Among the 534 infants hospitalized for bronchiolitis, 294 (55.1%) were diagnosed with asthma and 102 (19.1%) were hospitalized for asthma within 5 years of discharge. There was no significant difference in asthma diagnosis rates related to length of hospitalization, intensive care unit stay, albuterol treatments received, supplemental oxygen, respiratory support, highest respiratory rate, and respiratory syncytial virus infection.
In an adjusted multivariate logistic regression analysis, the researchers determined that age, sex, race, and family history of asthma in a first-degree relative were independently associated with asthma diagnosis after bronchiolitis hospitalization.
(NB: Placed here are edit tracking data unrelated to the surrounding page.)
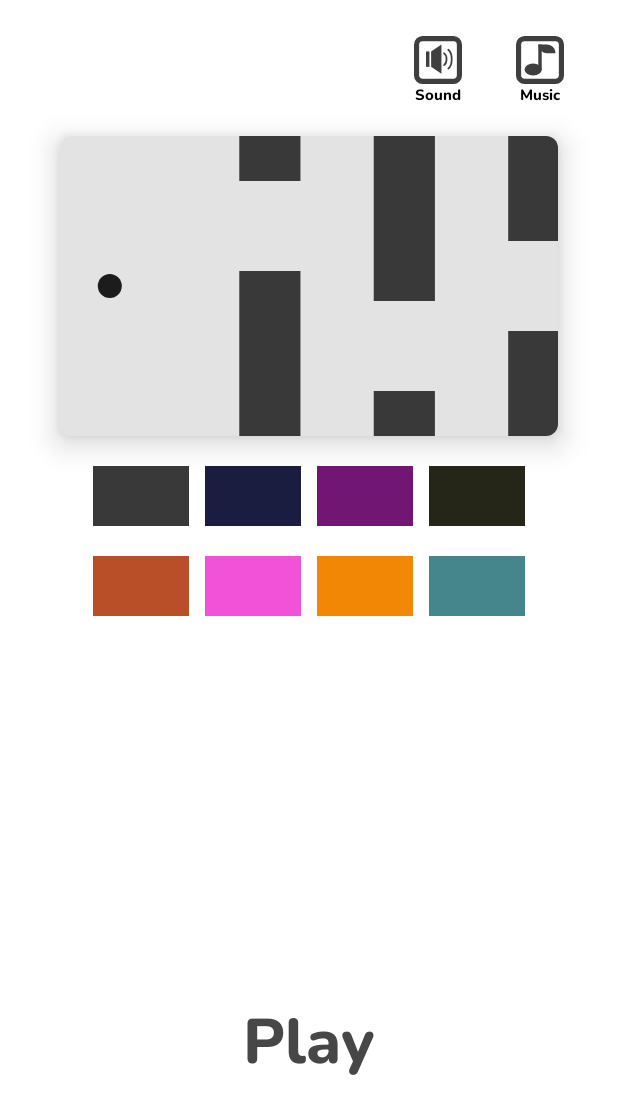
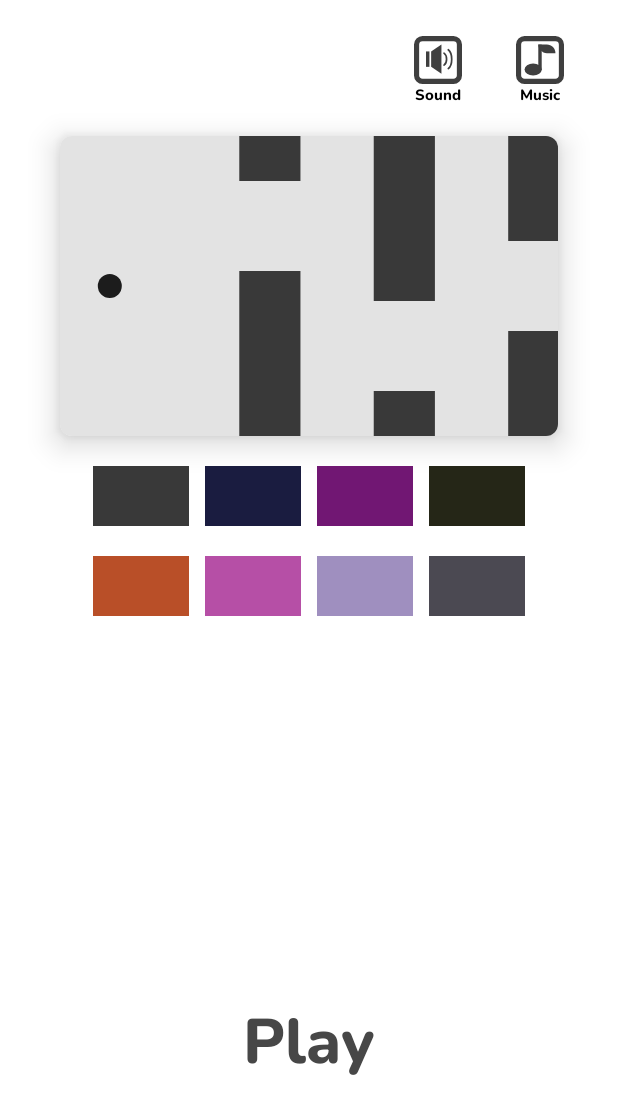
Before and after one commit to Typhlosion-afk/FlabbyGame, an Android app: the screen it shows after launch (StartActivity), on a phone screen of 412 x 824 dp. Shown: the top 1114 px of the screen. Run offline under Robolectric (Android 15) with nearby library versions, the phone set to English and light mode, and no system bars.

Commit message:
fix crash on die, change colorset

```diff
--- a/app/src/main/java/com/example/flabbygame/ui/activity/MainActivity.kt
+++ b/app/src/main/java/com/example/flabbygame/ui/activity/MainActivity.kt
@@ -314,7 +314,7 @@ class MainActivity : AppCompatActivity(), SurfaceHolder.Callback {
         binding.gameView.setBirdIsAlive(false)
         gameOverFragment.arguments = bundleOf(KEY_SCORE to userPoint)
         supportFragmentManager.beginTransaction()
-            .add(binding.overlayView.id, gameOverFragment, null)
+            .replace(binding.overlayView.id, gameOverFragment, null)
             .commit()
 
         calculatorJob?.cancel()
--- a/app/src/main/res/values-night/themes.xml
+++ b/app/src/main/res/values-night/themes.xml
@@ -10,7 +10,7 @@
         <item name="colorSecondaryVariant">@color/teal_200</item>
         <item name="colorOnSecondary">@color/black</item>
         <!-- Status bar color. -->
-        <item name="android:statusBarColor" tools:targetApi="l">?attr/colorPrimaryVariant</item>
+        <item name="android:statusBarColor" >@color/black</item>
         <!-- Customize your theme here. -->
 
         <!-- activity animation. -->
--- a/app/src/main/res/values/colors.xml
+++ b/app/src/main/res/values/colors.xml
@@ -37,13 +37,13 @@
 
     <color name="bird6">#F23545</color>
     <color name="background6">#F2E6D8</color>
-    <color name="column6">#F252D8</color>
+    <color name="column6">#B64FA6</color>
 
-    <color name="bird7">#034C8C</color>
-    <color name="background7">#70735D</color>
-    <color name="column7">#F28705</color>
+    <color name="bird7">#F2F2F2</color>
+    <color name="background7">#412F59</color>
+    <color name="column7">#9F8FBF</color>
 
-    <color name="bird8">#F0AF5D</color>
-    <color name="background8">#A0D9D9</color>
-    <color name="column8">#45858C</color>
+    <color name="bird8">#A68F97</color>
+    <color name="background8">#1F2024</color>
+    <color name="column8">#4B4952</color>
 </resources>
--- a/app/src/main/res/values/themes.xml
+++ b/app/src/main/res/values/themes.xml
@@ -14,7 +14,7 @@
         <item name="android:textViewStyle">@font/nunito_medium</item>
         <item name="buttonStyle">@font/nunito_medium</item>
         <!-- Status bar color. -->
-        <item name="android:statusBarColor" tools:targetApi="l">?attr/colorPrimaryVariant</item>
+        <item name="android:statusBarColor" >@color/black</item>
         <!-- Customize your theme here. -->
 
         <!-- activity animation. -->
```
However, after stratifying the model by family history of asthma, the researchers found that age and race were only significant predictors for an asthma diagnosis in infants without a family history of asthma (age: odds ratio [OR], 1.19; 95% CI, 1.08-1.32; race: OR, 4.06; 95% CI, 1.56-10.58). Sex was a significant predictor of future asthma in both models (female vs male sex: OR, 0.46).
“Infants from a population with high asthma prevalence hospitalized with bronchiolitis had a high prevalence of asthma diagnosis and health care use for asthma during the 5-year period post discharge,” the researchers wrote. “The severity of illness and clinical factors during hospitalization were not associated with future asthma diagnosis.”
Clark A, Dong N, Roth T, Douglas LC. Factors associated with asthma diagnosis within five years of a bronchiolitis hospitalization: a retrospective cohort study in a high asthma prevalence population. Hosp Pediatr. 2019;9(10):794-800.